Alopecia is a medical term for hair loss of more than 100 hairs per day for more than three weeks. If this definition has the gift of being precise, it is impractical: it is indeed difficult to know how much hair falls on a daily basis.
Are you losing hair? Don’t panic, it’s normal: the hair cycle induces constant hair renewal. But when this fall leads to a gradual thinning, it can be a source of worry and complexes. Discover the main factors and natural solutions to alopecia.
The hair cycle: the story of life, the eternal cycle
Hair loss is an integral part of its life cycle, which consists of three phases. First of all, the anagen phase or hair growth phase designates the phase of strong hair growth.

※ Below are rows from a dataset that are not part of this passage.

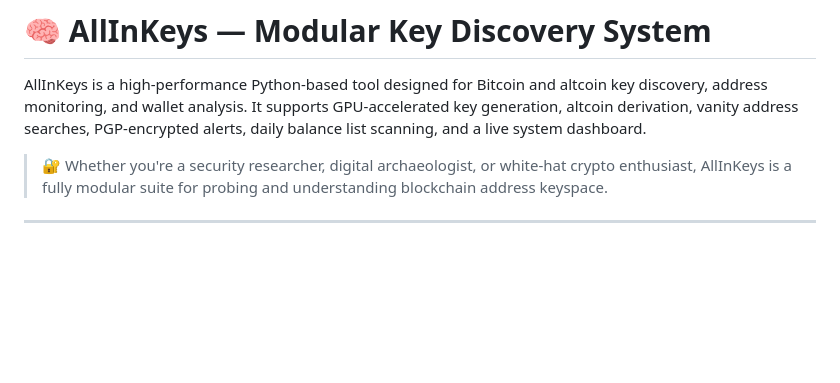
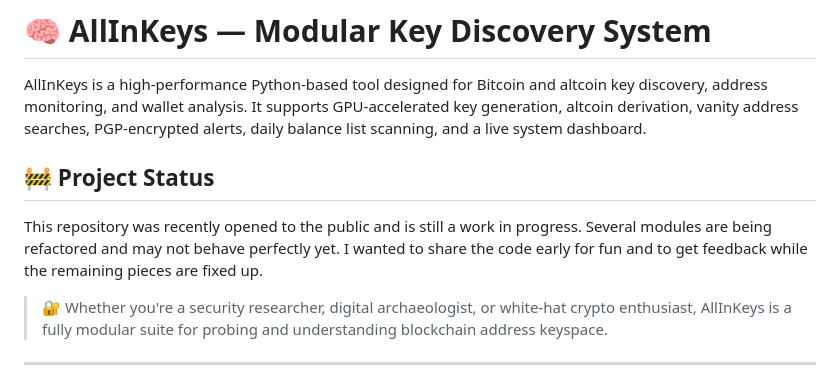
Before and after one commit to mattysparkles/allinkeys, a Markdown page: readme.md, the part around the change. GitHub-like rendering; blank space fills up the shorter version.

Commit message:
docs: mark repository as work in progress

```diff
--- a/readme.md
+++ b/readme.md
@@ -1,6 +1,10 @@
 # 🧠 AllInKeys — Modular Key Discovery System
 
 AllInKeys is a high-performance Python-based tool designed for Bitcoin and altcoin key discovery, address monitoring, and wallet analysis. It supports GPU-accelerated key generation, altcoin derivation, vanity address searches, PGP-encrypted alerts, daily balance list scanning, and a live system dashboard.
+
+## 🚧 Project Status
+
+This repository was recently opened to the public and is still a work in progress. Several modules are being refactored and may not behave perfectly yet. I wanted to share the code early for fun and to get feedback while the remaining pieces are fixed up.
 
 > 🔐 Whether you're a security researcher, digital archaeologist, or white-hat crypto enthusiast, AllInKeys is a fully modular suite for probing and understanding blockchain address keyspace.
 
```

The catagen phase follows, during which the hair stops growing: it generally lasts between one and three weeks. Finally, the telogen phase, which can last between two and four months, marks the end of the cycle. This phase is characterized by hair loss. If you do not go bald overnight, it is because the hair follicles are not synchronized: each hair thus follows its own cycle.
Diagram of a healthy scalp (Doctissimo): of the 10 hair follicles occupied, 7 are occupied by adult hair, 2 by regrowth and one by a hair in the fall phase whose regrowth can be seen.
It is therefore normal to lose hair daily. When should you worry about severe hair loss?
Alopecia is a medical term for hair loss of more than 100 hairs per day for more than three weeks. If this definition has the gift of being precise, it is impractical: it is indeed difficult to know how much hair falls on a daily basis. In addition, it corresponds to an average and is therefore to be taken with hindsight: your hair will indeed have a greater tendency to fall out if you use cosmetics that are too aggressive or if you use your hair too regularly (straightening, straightening, repeated coloring, wearing tight buns).
Diagram of a deficient scalp: 1 hair follicle is in a resting phase and two others are in a weak regrowth phase.
This is why alopecia is also defined as hair loss leaving the skin partially or completely bare. This generic term actually covers a multitude of different phenomena: deciphering the most common cases of alopecia.
Dietary deficiencies and hair loss: a close link
Abnormally high hair loss may be linked to dietary deficiencies. Zinc, iron, vitamin B12, vitamin D… Food is key for healthy hair full of vitality.
Iron: a widespread and harmful deficiency for your hair
As a component of hemoglobin (blood), iron provides the cells responsible for hair synthesis with the nutrients and oxygen they need to function properly. Iron deficiency makes hair thinner and more brittle and causes abnormal hair loss. This is the most widespread nutritional deficiency: in France, 25% of premenopausal women have an iron deficiency according to Social Security. Women are the main people at risk because they lose iron during menstruation; this deficiency particularly affects pregnant women because many of their organs are functioning at full capacity: this intense functioning requires an increase in blood and therefore an increase in iron.
Zinc: essential trace element for hair
Keratin is a natural protein that makes up 97% of the raw material of hair. Collagen helps keep hair hydrated by trapping water in the heart of the fiber for supple and soft hair. Zinc will therefore help limit hair loss, strengthen the hair shaft in the bulb while stimulating hair growth.
It stimulates the production of keratin thus hair growth and helps zinc to inhibit the production of the enzyme responsible for hair loss in baldness.
All of these are necessary for good health and a healthy scalp. If the hair loss is accompanied by fatigue, change in appetite and concentration disorders, consult your doctor: a simple blood test is enough to quickly identify the deficiencies, and a course of capsules to remedy them.